Legality comes down to distance, but not all situations are created equal, RCMP says
Even though it's legal to flash your lights to warn other motorists of a moose ahead — or a cop — an RCMP officer says there's a difference between what's allowed and what's advisable.
"What happens when you flash is you switch from low beam to high beam. The key is the distance that you are from an oncoming vehicle," David Bourden, acting sergeant for RCMP traffic services in Holyrood, told Newfoundland Morning.
If lights are flashed at a safe distance — farther than 150 metres away from an oncoming vehicle, under the Highway Traffic Act — it's legal to do so regardless of your reason for flashing, Bourden said.
Want to warn motorists that there's a moose ahead?

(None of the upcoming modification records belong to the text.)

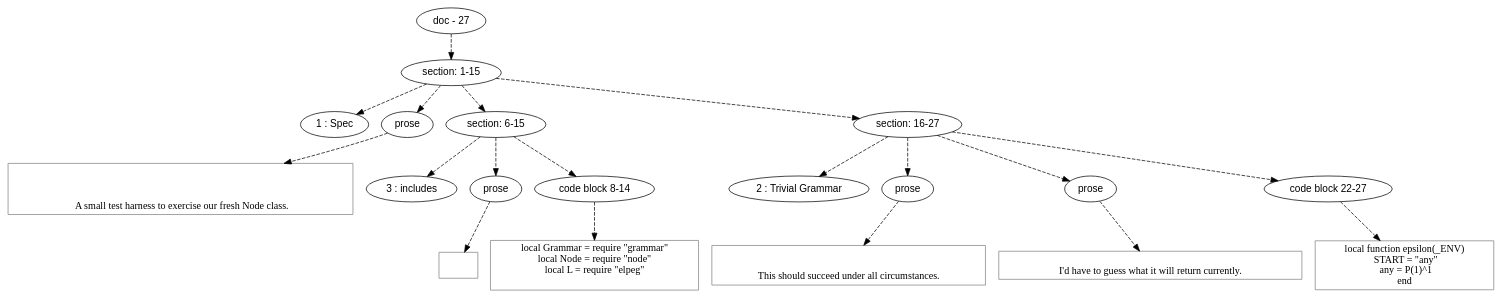
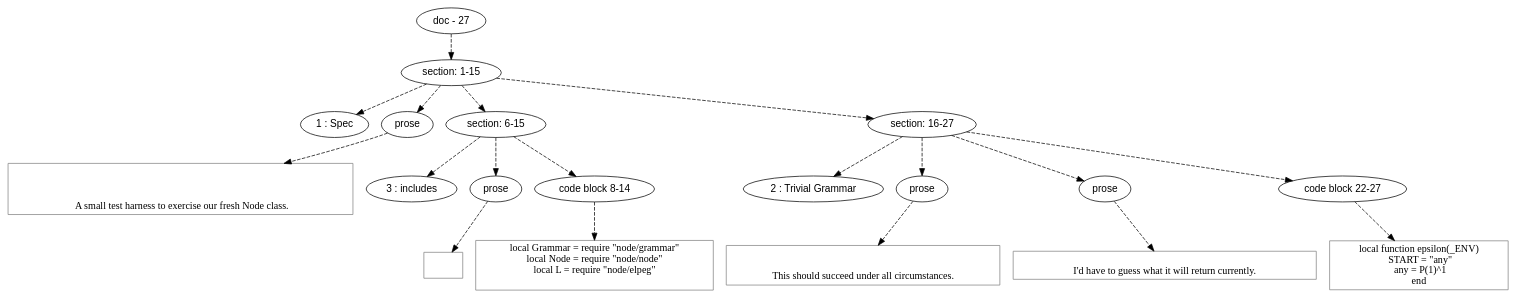
One commit to mnemnion/orb changed the diagram in doc/dot/node/spec.dot. Above: the diagram before and after it, drawn with Graphviz. The commit also changed 24 other files, not shown here.

```diff
--- a/doc/dot/node/spec.dot
+++ b/doc/dot/node/spec.dot
@@ -1,79 +1,79 @@
 digraph hierarchy {
 
 node [fontname=Helvetica]
 edge [style=dashed]
 
 doc_0 [label="doc - 27"]
 
 
 doc_0 -> { section_1}
 {rank=same; section_1}
 
 section_1 [label="section: 1-15"]
 
 
 section_1 -> { header_2 prose_3 section_4 section_5}
 {rank=same; header_2 prose_3 section_4 section_5}
 
 header_2 [label="1 : Spec"]
 
 prose_3 [label="prose"]
 
 section_4 [label="section: 6-15"]
 
 section_5 [label="section: 16-27"]
 
 
 prose_3 -> leaf_6
 leaf_6  [color=Gray,shape=rectangle,fontname=Inconsolata,label="
 
 
   A small test harness to exercise our fresh Node class.
 "]
 section_4 -> { header_7 prose_8 codeblock_9}
 {rank=same; header_7 prose_8 codeblock_9}
 
 header_7 [label="3 : includes"]
 
 prose_8 [label="prose"]
 
 codeblock_9 [label="code block 8-14"]
 
 
 prose_8 -> leaf_10
 leaf_10  [color=Gray,shape=rectangle,fontname=Inconsolata,label="
 "]
 codeblock_9 -> leaf_11
-leaf_11  [color=Gray,shape=rectangle,fontname=Inconsolata,label="local Grammar = require \"grammar\"
-local Node = require \"node\"
-local L = require \"elpeg\"
+leaf_11  [color=Gray,shape=rectangle,fontname=Inconsolata,label="local Grammar = require \"node/grammar\"
+local Node = require \"node/node\"
+local L = require \"node/elpeg\"
 
 "]
 section_5 -> { header_12 prose_13 prose_14 codeblock_15}
 {rank=same; header_12 prose_13 prose_14 codeblock_15}
 
 header_12 [label="2 : Trivial Grammar"]
 
 prose_13 [label="prose"]
 
 prose_14 [label="prose"]
 
 codeblock_15 [label="code block 22-27"]
 
 
 prose_13 -> leaf_16
 leaf_16  [color=Gray,shape=rectangle,fontname=Inconsolata,label="
 
 This should succeed under all circumstances.
 "]
 prose_14 -> leaf_17
 leaf_17  [color=Gray,shape=rectangle,fontname=Inconsolata,label="
 I'd have to guess what it will return currently. 
 "]
 codeblock_15 -> leaf_18
 leaf_18  [color=Gray,shape=rectangle,fontname=Inconsolata,label="local function epsilon(_ENV)
   START = \"any\"
   any = P(1)^1 
 end "]
 
 }
```
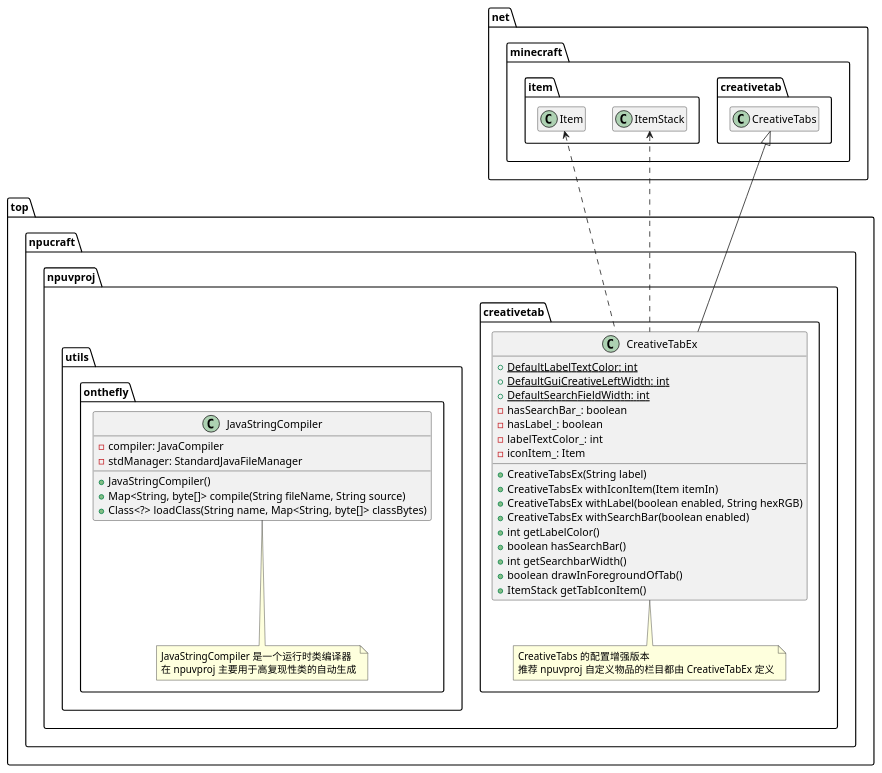
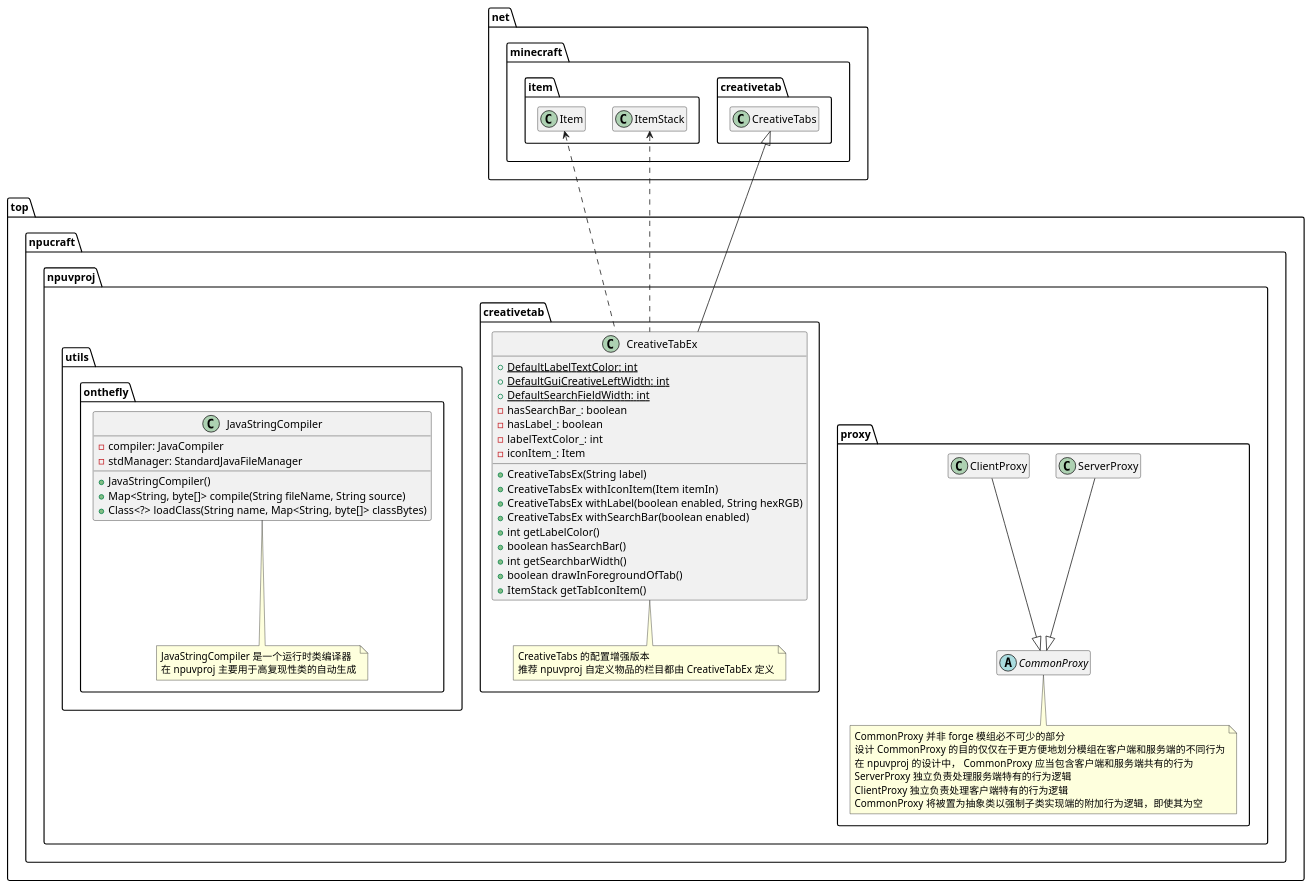
The diagram in doc/npuvproj.pu (NPUcraft/npu.VirtualizationProject), drawn with PlantUML before and after one commit. The commit also changed 5 other files, not shown here.

```diff
--- a/doc/npuvproj.pu
+++ b/doc/npuvproj.pu
@@ -1,64 +1,88 @@
 @startuml npuvproj
 
 hide empty methods
 hide empty members
 
 set namespaceSeparator .
 
 namespace net.minecraft {
 	namespace creativetab {
 		class CreativeTabs
 	}
 	namespace item {
 		class Item
 		class ItemStack
 	}
 }
 
 namespace top.npucraft.npuvproj {
+	namespace proxy {
+		abstract CommonProxy {
+
+		}
+		note bottom of CommonProxy {
+			CommonProxy 并非 forge 模组必不可少的部分
+			设计 CommonProxy 的目的仅仅在于更方便地划分模组在客户端和服务端的不同行为
+			在 npuvproj 的设计中， CommonProxy 应当包含客户端和服务端共有的行为
+			ServerProxy 独立负责处理服务端特有的行为逻辑
+			ClientProxy 独立负责处理客户端特有的行为逻辑
+			CommonProxy 将被置为抽象类以强制子类实现端的附加行为逻辑，即使其为空
+		}
+
+		class ServerProxy {
+
+		}
+		ServerProxy --|> CommonProxy
+
+		class ClientProxy {
+
+		}
+		ClientProxy --|> CommonProxy
+	}
+
 	namespace creativetab {
 		class CreativeTabEx {
 			+ {static} DefaultLabelTextColor: int
 			+ {static} DefaultGuiCreativeLeftWidth: int
 			+ {static} DefaultSearchFieldWidth: int
 			- hasSearchBar_: boolean
 			- hasLabel_: boolean
 			- labelTextColor_: int
 			- iconItem_: Item
 			+ CreativeTabsEx(String label)
 			+ CreativeTabsEx withIconItem(Item itemIn)
 			+ CreativeTabsEx withLabel(boolean enabled, String hexRGB)
 			+ CreativeTabsEx withSearchBar(boolean enabled)
 			+ int getLabelColor()
 			+ boolean hasSearchBar()
 			+ int getSearchbarWidth()
 			+ boolean drawInForegroundOfTab()
 			+ ItemStack getTabIconItem()
 		}
 		CreativeTabEx -up-|> net.minecraft.creativetab.CreativeTabs
 		CreativeTabEx .up.> net.minecraft.item.Item
 		CreativeTabEx .up.> net.minecraft.item.ItemStack
 		note bottom of CreativeTabEx {
 			CreativeTabs 的配置增强版本
 			推荐 npuvproj 自定义物品的栏目都由 CreativeTabEx 定义
 		}
 	}
 
 	namespace utils {
 		namespace onthefly {
 			class JavaStringCompiler {
 				- compiler: JavaCompiler
 				- stdManager: StandardJavaFileManager
 				+ JavaStringCompiler()
 				+ Map<String, byte[]> compile(String fileName, String source)
 				+ Class<?> loadClass(String name, Map<String, byte[]> classBytes)
 			}
 			note bottom of JavaStringCompiler {
 				JavaStringCompiler 是一个运行时类编译器
 				在 npuvproj 主要用于高复现性类的自动生成
 			}
 		}
 	}
 }
 
 @enduml
```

Great — just be mindful of the distance, he said.
"You can use your high-beam lights but once you get within 150 metres of an oncoming vehicle you have to ensure that your lights are on low beam only," Bourden said.
Using high-beam lights too close to another vehicle is both distracting and bad for the other driver's visibility, and can actually make the situation more dangerous, he said.
"They look towards the lights, they're blinded by those lights, and then they don't see the actual moose itself," he said.
Of course, it's not always easy to know if you're too close.
"No one's out there with a measuring tape," he said. Best practice? Err on the side of caution.
But even though there are times the RCMP is fine with drivers flashing their lights — when distance allows — there are other times when they would really rather you didn't.
Not many drivers still flash their lights to warn other vehicles of a police presence, said Bourden, but it still happens. He acknowledged that it's allowed by law when the other car is farther than 150 metres away, but said that doesn't mean drivers should do it.
"It's not illegal to do that but you've got to understand that oftentimes, police are on the highway trying to protect all motorists from injury and harm," he said.
Sometimes police may be out for speed and traffic enforcement, Bourden said, but there are also times when they are on the road because of a more serious incident or in order to apprehend someone in particular who is suspected of a crime.
Alerting that person to police ahead could either help them evade capture, or put an officer's safety at risk. It would be a stretch to call that a crime, he said, but he would rather motorists didn't do it.
"I certainly wouldn't want to be the person responsible for that situation getting worse than what it is."
With files from CBC Newfoundland Morning